I'll respond to number 1 and 3.  (Regarding item 5, I don't see how Section
3.4 is involved is connected to shrinkage.) Frank Woeste

At 01:55 PM 8/13/96 -0700, you wrote:
>Thank you for your reply to some of my questions.  I also received the WTCA
>1-1995 from you and your commentary and have some further comments and
>1.      What if there isn't a building designer or engineer for a project;
>only the contractor is involved, such as for conventional light-frame 
>construction?  Who now is responsible for the web bracing?

According to WTCA 1-1995, the "Building Designer is the individual or
organization having responsibity for the overall building or structure
design....."   In the case you cite, the Contractor is also the "Building
>2.      There appears to be no provisions for any submittals to a building
>department.  Many building departments accept the truss data after the fact -
>not a good idea, but real world.  
>3.      How high of a temperature would affect the long term strength of a

According to recent research at the U. S. Forest Products Lab on clear pine,
continuous exposure at 150F (24 hours per day) will cause the wood to lose

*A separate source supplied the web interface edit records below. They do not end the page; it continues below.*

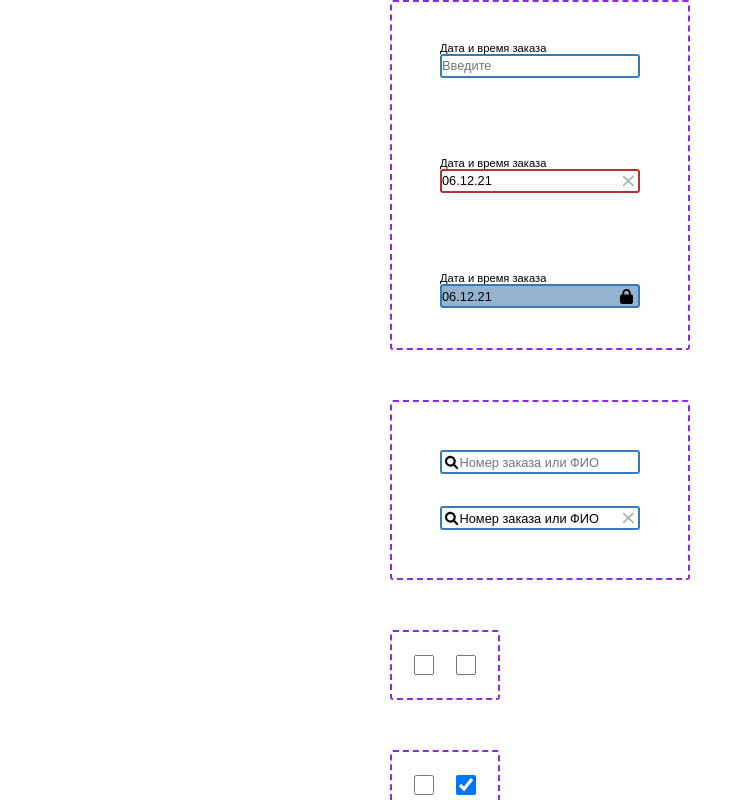
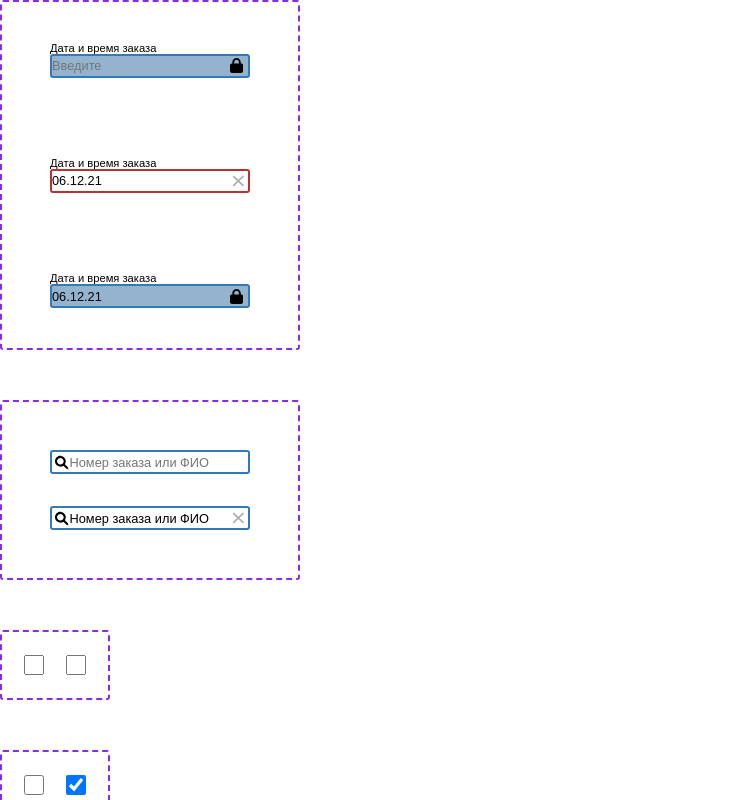
Before and after one commit to SukhanovPavel/admin-panel, a React (Create React App) app: page / in a window 1280 px wide. Shown: the top 800 px of the page, without its empty margins (0-753 px from the left). Built offline with nearby package versions, Linux system fonts and the light colour scheme.

Commit message:
add props

```diff
--- a/src/App.js
+++ b/src/App.js
@@ -10,7 +10,10 @@ import {
 
 function App() {
   return <div>
-    <Input />
+    <Input
+      isErr={false}
+      isLock={true}
+      />
     <Searchbar />
     <Radio />
     <Checkbox />
--- a/src/components/Dropdowns/Dropdowns.js
+++ b/src/components/Dropdowns/Dropdowns.js
@@ -5,7 +5,7 @@ import styles from './Dropdowns.module.css';
 function Dropdowns({isOpen}) {
     const blockStyle = classnames({
         [styles.dropdownStyle]: isOpen,
-        [styles.dropdownStyleNull]: true,
+        [styles.dropdownStyleNull]: !isOpen,
     })
     return (
         <div className={styles.dropdowns}>
--- a/src/components/Dropdowns/Dropdowns.module.css
+++ b/src/components/Dropdowns/Dropdowns.module.css
@@ -25,7 +25,8 @@
     flex: 0 0 25%;
 }
 .dropdownStyleNull {
-    display: none;
+    /* display: none; */
+    visibility: hidden;
 }
 .dropdownStyle {
     padding: 0.5rem;
--- a/src/components/Input/Input.js
+++ b/src/components/Input/Input.js
@@ -1,25 +1,44 @@
+import cx from 'classnames';
 import styles from './Input.module.css';
 
-function Input() {
+function Input({isErr, isLock}) {
+    const inputStyles = cx({
+        [styles.inputForm]: true,
+        [styles.inputFormError]: isErr,
+        [styles.inputFormLock]: isLock,
+    })
+    const buttonX = cx({
+        [styles.x]: isErr,
+        [styles.xNone]: !isErr,
+    })
+    const locked = cx({
+        [styles.lock]: isLock,
+        [styles.lockNone]: !isLock,
+    })
     return (
         <div className={styles.input}>
-            <div className={styles.field}>
+            <div className={styles.wrapper}>
                 <div type="text" className={styles.topText}>Дата и время заказа</div>
-                <div className={styles.inputFormBorderBlue}>
+                <div className={inputStyles}>
                     <input type="text" className={styles.inp} placeholder="Введите"></input>
+                    <input type="button" value="&#215;" className={buttonX}></input>
+                    <svg xmlns="http://www.w3.org/2000/svg" className={locked} viewBox="0 0 448 512">
+                        <path d="M80 192V144C80 64.47 144.5 0 224 0C303.5 0 368 64.47 368 144V192H384C419.3 192 448 220.7 448 256V448C448 483.3 419.3 512 384 512H64C28.65 512 0 483.3 0 448V256C0 220.7 28.65 192 64 192H80zM144 192H304V144C304 99.82 268.2 64 224 64C179.8 64 144 99.82 144 144V192z"/>
+                    </svg>
                 </div>
             </div>
-            <div className={styles.field}>
+            <div className={styles.wrapper}>
                 <div type="text" className={styles.topText}>Дата и время заказа</div>
-                <div className={styles.inputFormBorderRed}>
+                <div className={styles.inputFormError}>
                     <input type="text" className={styles.inp} id="black" placeholder="06.12.21"></input>
                     <input type="button" value="&#215;" className={styles.x}></input>
                 </div>
             </div>
-            <div className={styles.field}>
+            <div className={styles.wrapper}>
                 <div type="text" className={styles.topText}>Дата и время заказа</div>
-                <div className={styles.inputFormBorderBlueBackgroundBlue}>
+                <div className={styles.inputFormLock}>
                     <input type="text" className={styles.inp} id="black" placeholder="06.12.21" disabled></input>
+                    <input type="button" value="&#215;" className={buttonX}></input>
                     <svg xmlns="http://www.w3.org/2000/svg" className={styles.lock} viewBox="0 0 448 512">
                         <path d="M80 192V144C80 64.47 144.5 0 224 0C303.5 0 368 64.47 368 144V192H384C419.3 192 448 220.7 448 256V448C448 483.3 419.3 512 384 512H64C28.65 512 0 483.3 0 448V256C0 220.7 28.65 192 64 192H80zM144 192H304V144C304 99.82 268.2 64 224 64C179.8 64 144 99.82 144 144V192z"/>
                     </svg>
--- a/src/components/Input/Input.module.css
+++ b/src/components/Input/Input.module.css
@@ -3,12 +3,12 @@
     padding: 0;
     box-sizing: border-box;
 }
-body {
+/* body {
     font-family: sans-serif;
     display: flex;
     flex-direction: column;
     align-items: center;
-}
+} */
 .input {
     width: 300px;
     height: 350px;
@@ -25,8 +25,10 @@ body {
     height: 1.5rem;
     display: flex;
     justify-content: space-between;
+    border: solid 2px #337AB7;
+    border-radius: 3px;
 }
-.inputFormBorderRed {
+.inputFormError {
     position: relative;
     width: 200px;
     height: 1.5rem;
@@ -35,7 +37,7 @@ body {
     border: solid 2px #b73333;
     border-radius: 3px;
 }
-.inputFormBorderBlue {
+/* .inputFormBorderBlue {
     position: relative;
     width: 200px;
     height: 1.5rem;
@@ -43,8 +45,8 @@ body {
     justify-content: space-between;
     border: solid 2px #337AB7;
     border-radius: 3px;
-}
-.inputFormBorderBlueBackgroundBlue {
+} */
+.inputFormLock {
     position: relative;
     width: 200px;
     height: 1.5rem;
@@ -86,17 +88,20 @@ body {
     transform: rotate(270deg);
     opacity: .3;
 }
-
+.xNone {
+    display: none;
+}
 .topText {
     font-family: sans-serif;
     font-size: 0.7rem;
 }
-
+.lockNone {
+    display: none;
+}
 .lock {
     margin-right: 0.3rem;
     margin-top: 0.1rem;
     margin-bottom: 0.1rem;
-
 }
 
 input[id="black"]::placeholder { color: black; }
```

strength.  They are now completing their 4th year of temperature exposure at
150F.  Dr. Dave Green is the lead researcher.  His telphone number is
The standard answer on this subject is given by the ANSI/NFPA NDS-1991

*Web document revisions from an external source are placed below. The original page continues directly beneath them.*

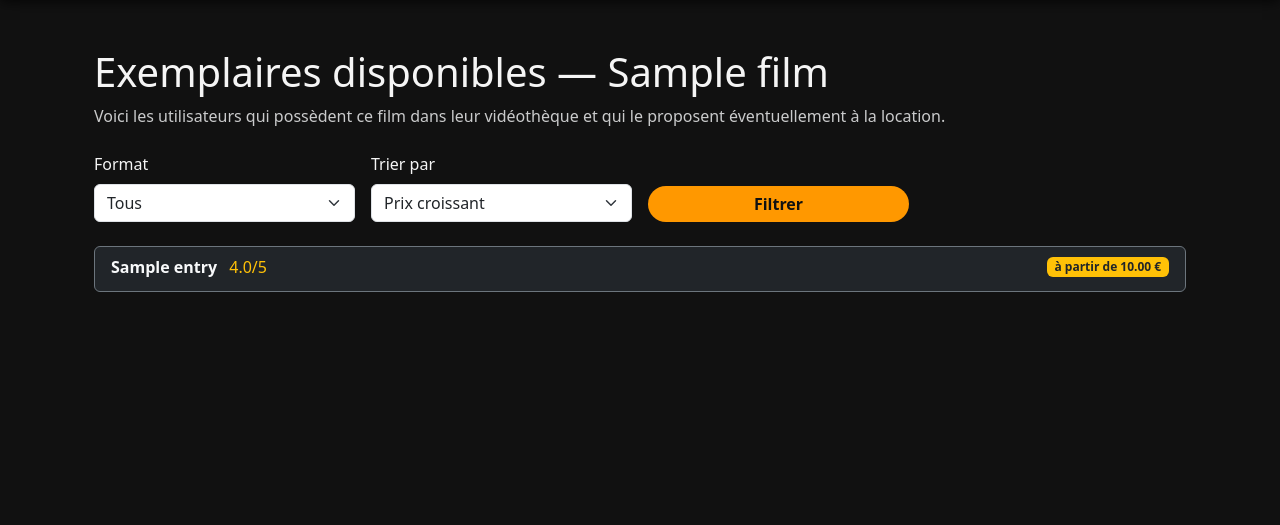
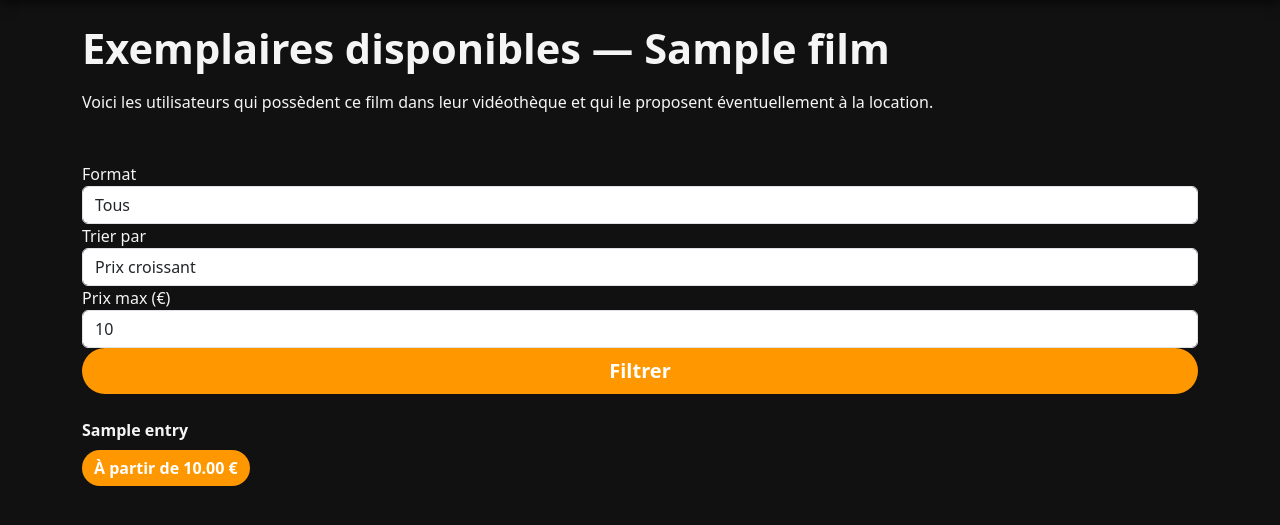
Before and after one commit to SebaPRF/PopCornHub, a Flask app: template popcornhub-web/templates/film_availability.html in a window 1280 px wide. Shown: the part 74-599 px from the top of the page. Run offline with Flask 3, Linux system fonts and the light colour scheme; the template is opened without the code that fills it: most values are stand-ins (such as "Sample title", 1, 10 or a date in 2020); parts of the project's set-up code (start-up, migrations or seed data) failed here and were passed over.

Commit message:
Location pour les films

```diff
--- a/popcornhub-web/templates/film_availability.html
+++ b/popcornhub-web/templates/film_availability.html
@@ -1,93 +1,234 @@
 {% extends "base.html" %}
 
-{% block title %}Exemplaires disponibles — {{ film.titre }}{% endblock %}
+{% block content %}
+<div class="page-header mb-5">
+  <h1 class="page-title">Exemplaires disponibles — {{ film.titre }}</h1>
+  <p class="page-subtitle">
+    Voici les utilisateurs qui possèdent ce film dans leur vidéothèque
+    et qui le proposent éventuellement à la location.
+  </p>
+</div>
 
-{% block content %}
-<div class="container my-4">
-
-  <h1 class="mb-2">Exemplaires disponibles — {{ film.titre }}</h1>
-  <p class="text-light mb-4" style="opacity:.8;">
-    Voici les utilisateurs qui possèdent ce film dans leur vidéothèque et qui le proposent éventuellement à la location.
-  </p>
-
-  <!-- FILTRES -->
-  <form method="get" class="row g-3 align-items-end mb-4">
-    <!-- Format -->
-    <div class="col-md-3">
-      <label class="form-label">Format</label>
-      <select name="format" class="form-select">
-        <option value="all"   {% if format_filter == 'all' %}selected{% endif %}>Tous</option>
-        <option value="bluray" {% if format_filter == 'bluray' %}selected{% endif %}>Blu-ray uniquement</option>
-        <option value="digital" {% if format_filter == 'digital' %}selected{% endif %}>Streaming uniquement</option>
-        <option value="both" {% if format_filter == 'both' %}selected{% endif %}>Blu-ray + Streaming</option>
+<form method="get" class="availability-filters mb-4">
+  <div class="filters-row">
+    <div class="filter-group">
+      <label for="format-select">Format</label>
+      <select id="format-select" name="format" class="form-control">
+        <option value="all"    {{ "selected" if format_filter == "all"    else "" }}>Tous</option>
+        <option value="bluray" {{ "selected" if format_filter == "bluray" else "" }}>Blu-ray</option>
+        <option value="digital"{{ "selected" if format_filter == "digital" else "" }}>Streaming</option>
+        <option value="both"   {{ "selected" if format_filter == "both"   else "" }}>Blu-ray + Streaming</option>
       </select>
     </div>
 
-    <!-- Tri -->
-    <div class="col-md-3">
-      <label class="form-label">Trier par</label>
-      <select name="sort_by" class="form-select">
-        <option value="price_asc"  {% if sort_by == 'price_asc' %}selected{% endif %}>Prix croissant</option>
-        <option value="price_desc" {% if sort_by == 'price_desc' %}selected{% endif %}>Prix décroissant</option>
-        <option value="rating_desc" {% if sort_by == 'rating_desc' %}selected{% endif %}>Note vendeur décroissante</option>
-        <option value="rating_asc" {% if sort_by == 'rating_asc' %}selected{% endif %}>Note vendeur croissante</option>
+    <div class="filter-group">
+      <label for="sort-by-select">Trier par</label>
+      <select id="sort-by-select" name="sort_by" class="form-control">
+        <option value="price_asc"  {{ "selected" if sort_by == "price_asc"  else "" }}>Prix croissant</option>
+        <option value="price_desc" {{ "selected" if sort_by == "price_desc" else "" }}>Prix décroissant</option>
+        <option value="rating_desc"{{ "selected" if sort_by == "rating_desc" else "" }}>Note vendeur décroissante</option>
+        <option value="rating_asc" {{ "selected" if sort_by == "rating_asc" else "" }}>Note vendeur croissante</option>
       </select>
     </div>
 
-    <!-- Bouton -->
-    <div class="col-md-3 d-grid">
-      <button type="submit" class="btn btn-popcorn-primary mt-2 mt-md-0">
+    <div class="filter-group">
+      <label for="max-price-input">Prix max (€)</label>
+      <input
+        id="max-price-input"
+        type="text"
+        name="max_price"
+        class="form-control"
+        placeholder="ex: 3.00"
+        value="{{ max_price or '' }}"
+      />
+    </div>
+
+    <div class="filter-group filter-group-button">
+      <button type="submit" class="btn btn-primary btn-lg w-100">
         Filtrer
       </button>
+    </div>
   </div>
 </form>
 
 {% if entries %}
-    <div class="list-group">
+  <div class="availability-list">
     {% for e in entries %}
-        <div class="list-group-item bg-dark border-secondary text-light">
+      <div class="availability-card">
+        <div class="availability-card-main">
+          <div class="availability-owner">
+            <div class="availability-owner-name">
+              <strong>{{ e.owner_name }}</strong>
+            </div>
 
-          <div class="d-flex justify-content-between align-items-center mb-1">
-            <div>
-              <strong>{{ e.owner_name }}</strong>
-
-              {% if e.seller_rating %}
-                <span class="ms-2 text-warning">
-                  {{ "%.1f"|format(e.seller_rating) }}/5
-                </span>
+            <div class="availability-formats mb-2">
+              {% if e.has_bluray %}
+                <span class="tag tag-format tag-bluray">Blu-ray</span>
+              {% endif %}
+              {% if e.has_digital %}
+                <span class="tag tag-format tag-digital">Streaming</span>
               {% endif %}
             </div>
 
+            <div class="availability-prices">
+              {% if e.has_bluray %}
+                <div class="format-line">
+                  <strong>Blu-ray :</strong>
+                  {% if e.bluray_price is not none %}
+                    {{ '%.2f'|format(e.bluray_price) }} €
+                  {% else %}
+                    prix non renseigné
+                  {% endif %}
+                  {% if e.bluray_max_days %}
+                    ({{ e.bluray_max_days }} j max)
+                  {% endif %}
+                </div>
+              {% endif %}
+
+              {% if e.has_digital %}
+                <div class="format-line">
+                  <strong>Streaming :</strong>
+                  {% if e.digital_price is not none %}
+                    {{ '%.2f'|format(e.digital_price) }} €
+                  {% else %}
+                    prix non renseigné
+                  {% endif %}
+                  {% if e.digital_max_days %}
+                    ({{ e.digital_max_days }} j max)
+                  {% endif %}
+                </div>
+              {% endif %}
+            </div>
+          </div>
+
+          <div class="availability-actions">
             {% if e.min_price is not none %}
-              <span class="badge bg-warning text-dark">
-                à partir de {{ "%.2f"|format(e.min_price) }} &euro;
+              <button
+                type="button"
+                class="btn btn-primary availability-rent-btn"
+                data-open-modal="rent-owner-{{ e.owner_id }}"
+              >
+                À partir de {{ '%.2f'|format(e.min_price) }} €
+              </button>
+            {% else %}
+              <span class="badge badge-muted">Tarif non défini</span>
+            {% endif %}
+          </div>
+        </div>
+
+        {# --- MODAL de location pour ce propriétaire --- #}
+        {% if e.has_bluray or e.has_digital %}
+          <div
+            class="modal-backdrop"
+            id="modal-rent-owner-{{ e.owner_id }}"
+            style="display:none;"
+          >
+            <div class="modal-card">
+              <div class="modal-header">
+                <h2 class="modal-title">
+                  Louer « {{ film.titre }} » chez {{ e.owner_name }}
+                </h2>
+              </div>
+
+              <form
+                method="post"
+                action="{{ url_for('rent_from_owner', film_id=film.id, owner_id=e.owner_id) }}"
+              >
+                <div class="modal-body">
+                  <p>Choisissez le format que vous souhaitez louer :</p>
+
+                  <div class="mb-3">
+                    {% if e.has_bluray %}
+                      <label class="rent-option">
+                        <input type="radio" name="format" value="bluray" required />
+                        <span>
+                          Blu-ray —
+                          {% if e.bluray_price is not none %}
+                            {{ '%.2f'|format(e.bluray_price) }} €
+                          {% else %}
+                            prix non renseigné
+                          {% endif %}
+                          {% if e.bluray_max_days %}
+                            ({{ e.bluray_max_days }} jours max)
+                          {% endif %}
                         </span>
+                      </label>
+                    {% endif %}
+
+                    {% if e.has_digital %}
+                      <label class="rent-option">
+                        <input type="radio" name="format" value="digital" required />
+                        <span>
+                          Streaming —
+                          {% if e.digital_price is not none %}
+                            {{ '%.2f'|format(e.digital_price) }} €
+                          {% else %}
+                            prix non renseigné
+                          {% endif %}
+                          {% if e.digital_max_days %}
+                            ({{ e.digital_max_days }} jours max)
+                          {% endif %}
+                        </span>
+                      </label>
                     {% endif %}
                   </div>
 
-          <div class="small mb-1">
-            {% if e.has_bluray %}
-              <span class="badge rounded-pill bg-secondary me-1">
-                Blu-ray — {{ "%.2f"|format(e.bluray_price) }} &euro;
-                {% if e.bluray_max_days %} ({{ e.bluray_max_days }} j max){% endif %}
-              </span>
-            {% endif %}
-            {% if e.has_digital %}
-              <span class="badge rounded-pill bg-secondary me-1">
-                Streaming — {{ "%.2f"|format(e.digital_price) }} &euro;
-                {% if e.digital_max_days %} ({{ e.digital_max_days }} j max){% endif %}
-              </span>
-            {% endif %}
+                  <div class="mb-3">
+                    <label for="duration-{{ e.owner_id }}">Durée de location (jours)</label>
+                    <input
+                      id="duration-{{ e.owner_id }}"
+                      type="number"
+                      name="duration_days"
+                      class="form-control"
+                      min="1"
+                      {# on ne met pas de max ici, c’est géré côté serveur #}
+                      placeholder="ex : 3"
+                    />
+                    <small class="form-hint">
+                      Si vous laissez vide, la durée max proposée par le propriétaire sera utilisée.
+                    </small>
+                  </div>
                 </div>
 
+                <div class="modal-footer">
+                  <button
+                    type="button"
+                    class="btn btn-secondary"
+                    data-close-modal="rent-owner-{{ e.owner_id }}"
+                  >
+                    Annuler
+                  </button>
+                  <button type="submit" class="btn btn-primary">
+                    Confirmer la location
+                  </button>
+                </div>
+              </form>
+            </div>
+          </div>
+        {% endif %}
       </div>
     {% endfor %}
   </div>
 {% else %}
-    <p class="text-light mt-4">
-      Aucun exemplaire disponible pour le moment.
-    </p>
+  <p>Aucun exemplaire disponible pour le moment.</p>
 {% endif %}
 
-</div>
+{# --- Petit JS pour ouvrir / fermer les modals de location --- #}
+<script>
+  document.querySelectorAll("[data-open-modal]").forEach((btn) => {
+    btn.addEventListener("click", () => {
+      const id = btn.getAttribute("data-open-modal");
+      const modal = document.getElementById("modal-" + id);
+      if (modal) modal.style.display = "flex";
+    });
+  });
+
+  document.querySelectorAll("[data-close-modal]").forEach((btn) => {
+    btn.addEventListener("click", () => {
+      const id = btn.getAttribute("data-close-modal");
+      const modal = document.getElementById("modal-" + id);
+      if (modal) modal.style.display = "none";
+    });
+  });
+</script>
 {% endblock %}
```
Also changed, not shown: popcornhub-web/app.py (+106 -11 lines), popcornhub-web/static/style.css (+42 -0 lines). Lines whose indentation alone changed are shown as unchanged.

National Design Specification for Wood Construction, Table 2.3.4.  It gives
reduction factors for sustained temperature exposure between 100 and 150F.
The word "sustained" is important in using this table.
>4.      What effect would be from the moisture content going from a kiln-dried 
>material of 15% to less than 6%?   Would this be a similar situation to use
>a 20% reduction of the allowable plate value when plates are installed at a
>19%, per 
>4.2 of TPI-85?
>5.      We have found with the lowering of the moisture content, there is a
>corresponding reduction of the cross sectional area and therefore the member
>no longer size no longer conforms to Section 3.4.  Any comments?  
>Neil Moore, S.E.